Task to complete.
The lines of the records that include "after" should all be copied.

Top of Task data

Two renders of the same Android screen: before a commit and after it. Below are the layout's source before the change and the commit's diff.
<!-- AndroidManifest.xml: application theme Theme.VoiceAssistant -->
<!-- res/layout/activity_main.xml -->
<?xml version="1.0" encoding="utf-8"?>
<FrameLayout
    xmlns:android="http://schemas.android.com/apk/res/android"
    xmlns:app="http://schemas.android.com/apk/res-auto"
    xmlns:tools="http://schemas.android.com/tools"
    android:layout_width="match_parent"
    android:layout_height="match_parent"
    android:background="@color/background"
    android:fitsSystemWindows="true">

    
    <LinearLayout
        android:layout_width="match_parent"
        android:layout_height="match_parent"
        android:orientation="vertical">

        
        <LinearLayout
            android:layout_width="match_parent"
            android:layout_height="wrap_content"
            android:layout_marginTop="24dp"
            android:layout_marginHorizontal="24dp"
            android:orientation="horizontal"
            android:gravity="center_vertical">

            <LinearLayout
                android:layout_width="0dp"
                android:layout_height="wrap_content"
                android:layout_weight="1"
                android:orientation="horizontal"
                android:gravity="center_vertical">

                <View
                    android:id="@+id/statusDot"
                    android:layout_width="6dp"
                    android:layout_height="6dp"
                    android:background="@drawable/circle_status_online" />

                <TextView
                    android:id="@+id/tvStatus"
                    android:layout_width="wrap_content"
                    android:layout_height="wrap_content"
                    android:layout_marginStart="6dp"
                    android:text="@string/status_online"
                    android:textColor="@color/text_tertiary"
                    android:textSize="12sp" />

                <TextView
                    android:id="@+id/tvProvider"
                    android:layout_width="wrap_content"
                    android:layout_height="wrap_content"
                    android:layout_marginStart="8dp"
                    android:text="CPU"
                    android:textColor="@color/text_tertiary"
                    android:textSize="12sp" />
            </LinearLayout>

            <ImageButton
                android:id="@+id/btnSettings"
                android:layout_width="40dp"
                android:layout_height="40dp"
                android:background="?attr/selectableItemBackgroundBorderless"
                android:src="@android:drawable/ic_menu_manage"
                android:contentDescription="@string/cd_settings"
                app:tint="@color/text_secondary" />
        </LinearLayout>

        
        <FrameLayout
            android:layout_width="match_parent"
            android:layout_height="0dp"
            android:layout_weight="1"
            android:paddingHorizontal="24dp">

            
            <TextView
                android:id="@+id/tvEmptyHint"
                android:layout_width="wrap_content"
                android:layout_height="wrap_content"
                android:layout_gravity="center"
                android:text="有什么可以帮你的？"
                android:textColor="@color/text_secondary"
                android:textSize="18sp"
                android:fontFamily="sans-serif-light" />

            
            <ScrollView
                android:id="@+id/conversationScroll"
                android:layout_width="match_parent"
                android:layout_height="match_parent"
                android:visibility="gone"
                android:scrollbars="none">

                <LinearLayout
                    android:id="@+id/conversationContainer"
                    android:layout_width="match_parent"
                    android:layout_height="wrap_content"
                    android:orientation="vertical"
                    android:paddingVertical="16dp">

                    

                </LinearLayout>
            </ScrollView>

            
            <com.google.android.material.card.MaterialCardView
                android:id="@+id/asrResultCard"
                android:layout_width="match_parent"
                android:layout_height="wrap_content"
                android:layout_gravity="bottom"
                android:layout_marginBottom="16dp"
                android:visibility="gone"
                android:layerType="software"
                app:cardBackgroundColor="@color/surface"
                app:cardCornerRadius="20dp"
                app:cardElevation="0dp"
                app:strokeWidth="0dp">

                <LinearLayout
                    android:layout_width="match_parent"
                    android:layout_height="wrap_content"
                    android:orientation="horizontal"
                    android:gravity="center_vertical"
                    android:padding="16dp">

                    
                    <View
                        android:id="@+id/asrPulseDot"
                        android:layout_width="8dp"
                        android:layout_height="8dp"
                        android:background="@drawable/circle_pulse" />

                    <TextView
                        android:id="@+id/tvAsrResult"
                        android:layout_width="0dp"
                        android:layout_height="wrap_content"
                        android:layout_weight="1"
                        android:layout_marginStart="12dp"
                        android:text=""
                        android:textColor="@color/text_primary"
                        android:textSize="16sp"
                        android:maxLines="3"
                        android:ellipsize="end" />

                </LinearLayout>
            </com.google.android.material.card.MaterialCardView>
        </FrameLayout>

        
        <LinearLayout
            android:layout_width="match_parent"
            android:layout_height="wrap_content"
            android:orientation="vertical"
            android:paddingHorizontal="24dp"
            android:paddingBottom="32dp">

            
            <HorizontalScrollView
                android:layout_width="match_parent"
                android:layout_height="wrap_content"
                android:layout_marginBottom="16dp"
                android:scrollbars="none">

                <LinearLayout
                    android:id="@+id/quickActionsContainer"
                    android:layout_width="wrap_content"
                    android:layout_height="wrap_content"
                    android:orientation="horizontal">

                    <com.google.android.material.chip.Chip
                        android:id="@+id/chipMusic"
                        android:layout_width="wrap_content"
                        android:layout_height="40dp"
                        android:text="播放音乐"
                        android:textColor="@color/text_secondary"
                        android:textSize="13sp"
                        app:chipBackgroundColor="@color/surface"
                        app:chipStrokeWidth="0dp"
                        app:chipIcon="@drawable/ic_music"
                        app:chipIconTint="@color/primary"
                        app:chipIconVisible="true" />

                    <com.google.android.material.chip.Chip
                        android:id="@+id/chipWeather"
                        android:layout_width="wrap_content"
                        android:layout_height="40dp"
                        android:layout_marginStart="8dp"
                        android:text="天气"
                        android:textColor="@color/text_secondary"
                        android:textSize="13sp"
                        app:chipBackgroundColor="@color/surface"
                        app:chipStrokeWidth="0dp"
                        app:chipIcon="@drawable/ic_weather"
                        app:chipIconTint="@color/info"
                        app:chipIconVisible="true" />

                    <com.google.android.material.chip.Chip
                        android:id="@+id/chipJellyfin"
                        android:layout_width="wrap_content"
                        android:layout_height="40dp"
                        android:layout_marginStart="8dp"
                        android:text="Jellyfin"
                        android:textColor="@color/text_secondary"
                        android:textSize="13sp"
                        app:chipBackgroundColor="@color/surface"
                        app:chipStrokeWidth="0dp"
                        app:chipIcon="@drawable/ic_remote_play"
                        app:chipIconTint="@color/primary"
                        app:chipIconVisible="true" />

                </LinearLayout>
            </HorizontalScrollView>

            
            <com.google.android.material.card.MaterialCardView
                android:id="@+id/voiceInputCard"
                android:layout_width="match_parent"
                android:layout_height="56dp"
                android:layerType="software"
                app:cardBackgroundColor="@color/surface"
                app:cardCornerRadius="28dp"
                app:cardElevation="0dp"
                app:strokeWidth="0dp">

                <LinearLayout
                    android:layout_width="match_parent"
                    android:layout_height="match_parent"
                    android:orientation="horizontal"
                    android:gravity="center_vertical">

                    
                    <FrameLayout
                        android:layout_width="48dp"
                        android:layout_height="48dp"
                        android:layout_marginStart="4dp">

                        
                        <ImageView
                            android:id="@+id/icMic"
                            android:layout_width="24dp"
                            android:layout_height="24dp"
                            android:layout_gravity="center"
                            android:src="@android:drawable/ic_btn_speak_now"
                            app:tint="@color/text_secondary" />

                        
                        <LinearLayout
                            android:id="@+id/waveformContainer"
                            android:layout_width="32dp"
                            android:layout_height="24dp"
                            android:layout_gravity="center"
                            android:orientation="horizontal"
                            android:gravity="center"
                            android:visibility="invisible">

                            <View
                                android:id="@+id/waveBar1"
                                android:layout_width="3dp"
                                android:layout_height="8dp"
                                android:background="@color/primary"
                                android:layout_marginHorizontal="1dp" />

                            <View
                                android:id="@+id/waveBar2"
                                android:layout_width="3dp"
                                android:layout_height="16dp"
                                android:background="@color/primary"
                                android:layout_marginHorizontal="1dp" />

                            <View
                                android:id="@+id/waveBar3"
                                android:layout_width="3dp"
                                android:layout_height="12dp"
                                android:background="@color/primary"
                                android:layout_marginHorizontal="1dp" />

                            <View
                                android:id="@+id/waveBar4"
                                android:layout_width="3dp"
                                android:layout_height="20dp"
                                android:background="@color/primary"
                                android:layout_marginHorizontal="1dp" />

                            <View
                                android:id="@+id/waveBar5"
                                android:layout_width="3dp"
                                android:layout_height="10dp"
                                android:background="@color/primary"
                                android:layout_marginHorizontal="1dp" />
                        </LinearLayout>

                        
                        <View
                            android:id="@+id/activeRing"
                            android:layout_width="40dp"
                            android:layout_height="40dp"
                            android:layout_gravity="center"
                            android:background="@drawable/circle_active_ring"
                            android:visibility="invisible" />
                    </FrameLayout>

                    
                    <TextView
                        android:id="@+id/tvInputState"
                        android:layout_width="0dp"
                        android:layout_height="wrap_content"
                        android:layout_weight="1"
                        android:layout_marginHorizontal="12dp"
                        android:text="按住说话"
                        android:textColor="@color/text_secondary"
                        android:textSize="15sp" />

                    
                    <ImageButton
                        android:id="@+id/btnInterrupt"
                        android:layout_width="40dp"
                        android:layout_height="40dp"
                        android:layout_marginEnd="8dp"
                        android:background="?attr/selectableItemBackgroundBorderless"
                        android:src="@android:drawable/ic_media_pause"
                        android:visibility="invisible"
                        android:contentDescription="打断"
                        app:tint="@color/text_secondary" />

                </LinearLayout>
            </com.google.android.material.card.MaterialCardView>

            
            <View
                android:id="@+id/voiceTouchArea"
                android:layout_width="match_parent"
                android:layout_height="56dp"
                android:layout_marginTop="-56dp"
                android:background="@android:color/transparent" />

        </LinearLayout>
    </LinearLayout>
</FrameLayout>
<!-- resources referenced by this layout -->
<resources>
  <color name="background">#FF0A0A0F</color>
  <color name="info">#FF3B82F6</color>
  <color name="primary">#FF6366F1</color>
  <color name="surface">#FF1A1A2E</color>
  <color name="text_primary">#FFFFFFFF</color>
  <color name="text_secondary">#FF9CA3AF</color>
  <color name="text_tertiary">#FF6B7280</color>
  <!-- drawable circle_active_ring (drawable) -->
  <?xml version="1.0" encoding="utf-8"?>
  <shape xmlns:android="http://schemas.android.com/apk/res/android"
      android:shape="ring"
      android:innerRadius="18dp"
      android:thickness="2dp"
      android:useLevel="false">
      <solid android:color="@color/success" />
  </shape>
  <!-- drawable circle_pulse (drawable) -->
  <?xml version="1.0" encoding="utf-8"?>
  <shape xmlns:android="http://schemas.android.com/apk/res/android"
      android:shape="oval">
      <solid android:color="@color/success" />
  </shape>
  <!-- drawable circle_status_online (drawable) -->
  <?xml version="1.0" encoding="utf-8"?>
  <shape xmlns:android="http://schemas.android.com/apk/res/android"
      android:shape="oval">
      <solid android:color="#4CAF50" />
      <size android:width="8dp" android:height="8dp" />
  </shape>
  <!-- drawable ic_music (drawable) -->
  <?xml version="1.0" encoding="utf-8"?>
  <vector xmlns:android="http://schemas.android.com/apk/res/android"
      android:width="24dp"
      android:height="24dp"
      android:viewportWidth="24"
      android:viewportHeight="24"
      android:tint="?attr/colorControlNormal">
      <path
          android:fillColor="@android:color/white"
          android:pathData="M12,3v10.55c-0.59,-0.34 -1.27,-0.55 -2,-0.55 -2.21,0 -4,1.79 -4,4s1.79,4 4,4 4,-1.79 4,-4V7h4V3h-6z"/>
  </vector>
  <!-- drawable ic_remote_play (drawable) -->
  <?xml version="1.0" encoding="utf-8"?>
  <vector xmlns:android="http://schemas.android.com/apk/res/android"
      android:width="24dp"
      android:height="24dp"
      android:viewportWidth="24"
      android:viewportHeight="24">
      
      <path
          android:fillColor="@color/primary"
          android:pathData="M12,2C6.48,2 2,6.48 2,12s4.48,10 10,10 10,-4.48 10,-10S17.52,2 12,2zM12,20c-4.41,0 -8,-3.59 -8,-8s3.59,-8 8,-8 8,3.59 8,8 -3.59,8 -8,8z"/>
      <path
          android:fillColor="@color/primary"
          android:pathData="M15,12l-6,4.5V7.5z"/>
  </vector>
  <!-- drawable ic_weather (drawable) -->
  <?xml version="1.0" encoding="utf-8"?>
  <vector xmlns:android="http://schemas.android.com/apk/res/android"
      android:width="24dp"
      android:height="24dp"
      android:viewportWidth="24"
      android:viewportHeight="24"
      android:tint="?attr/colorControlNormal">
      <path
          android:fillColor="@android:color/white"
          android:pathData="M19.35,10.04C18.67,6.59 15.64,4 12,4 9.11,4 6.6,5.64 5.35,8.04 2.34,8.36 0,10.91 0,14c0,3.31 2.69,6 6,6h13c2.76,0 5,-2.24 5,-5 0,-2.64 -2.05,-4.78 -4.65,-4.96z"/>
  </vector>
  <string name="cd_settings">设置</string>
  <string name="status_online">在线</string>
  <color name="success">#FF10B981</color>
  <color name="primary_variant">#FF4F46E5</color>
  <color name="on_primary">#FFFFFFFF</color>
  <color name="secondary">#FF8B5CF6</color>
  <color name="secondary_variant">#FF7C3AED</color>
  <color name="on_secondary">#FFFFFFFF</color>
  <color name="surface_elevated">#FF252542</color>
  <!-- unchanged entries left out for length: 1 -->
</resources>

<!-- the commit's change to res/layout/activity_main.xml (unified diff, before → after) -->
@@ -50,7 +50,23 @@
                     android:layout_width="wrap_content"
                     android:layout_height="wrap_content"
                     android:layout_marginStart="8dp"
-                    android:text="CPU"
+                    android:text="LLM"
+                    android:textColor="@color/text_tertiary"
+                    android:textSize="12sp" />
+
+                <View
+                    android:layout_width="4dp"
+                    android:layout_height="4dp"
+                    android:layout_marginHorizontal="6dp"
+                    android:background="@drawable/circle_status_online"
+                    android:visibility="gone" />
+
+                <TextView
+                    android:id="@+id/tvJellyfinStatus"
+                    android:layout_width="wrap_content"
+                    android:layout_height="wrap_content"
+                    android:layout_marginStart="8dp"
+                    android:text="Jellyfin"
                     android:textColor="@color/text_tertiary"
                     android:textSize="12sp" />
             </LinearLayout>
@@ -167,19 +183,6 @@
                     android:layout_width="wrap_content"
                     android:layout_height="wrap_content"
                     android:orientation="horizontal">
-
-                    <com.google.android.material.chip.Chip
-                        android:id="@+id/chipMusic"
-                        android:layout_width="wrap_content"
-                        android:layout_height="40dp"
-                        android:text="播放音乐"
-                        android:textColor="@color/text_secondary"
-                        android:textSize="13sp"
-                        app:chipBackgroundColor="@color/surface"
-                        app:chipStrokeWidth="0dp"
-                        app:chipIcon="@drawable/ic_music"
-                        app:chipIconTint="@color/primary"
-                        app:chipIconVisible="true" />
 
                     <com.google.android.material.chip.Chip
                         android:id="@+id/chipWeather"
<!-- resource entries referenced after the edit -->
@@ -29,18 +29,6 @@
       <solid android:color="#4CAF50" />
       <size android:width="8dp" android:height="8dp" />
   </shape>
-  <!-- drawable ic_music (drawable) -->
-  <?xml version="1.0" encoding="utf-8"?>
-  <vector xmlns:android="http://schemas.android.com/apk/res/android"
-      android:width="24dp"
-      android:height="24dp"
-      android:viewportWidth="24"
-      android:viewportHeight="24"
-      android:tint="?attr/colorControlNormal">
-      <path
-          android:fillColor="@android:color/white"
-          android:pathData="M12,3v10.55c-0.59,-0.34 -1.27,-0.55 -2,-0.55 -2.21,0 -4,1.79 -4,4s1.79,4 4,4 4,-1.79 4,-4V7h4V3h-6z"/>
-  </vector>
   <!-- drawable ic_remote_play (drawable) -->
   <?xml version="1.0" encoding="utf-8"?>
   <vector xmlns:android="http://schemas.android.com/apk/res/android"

Bottom of Task data

Answer to the problem.
Two renders of the same Android screen: before a commit and after it. Below are the layout's source before the change and the commit's diff.
<!-- the commit's change to res/layout/activity_main.xml (unified diff, before → after) -->
<!-- resource entries referenced after the edit -->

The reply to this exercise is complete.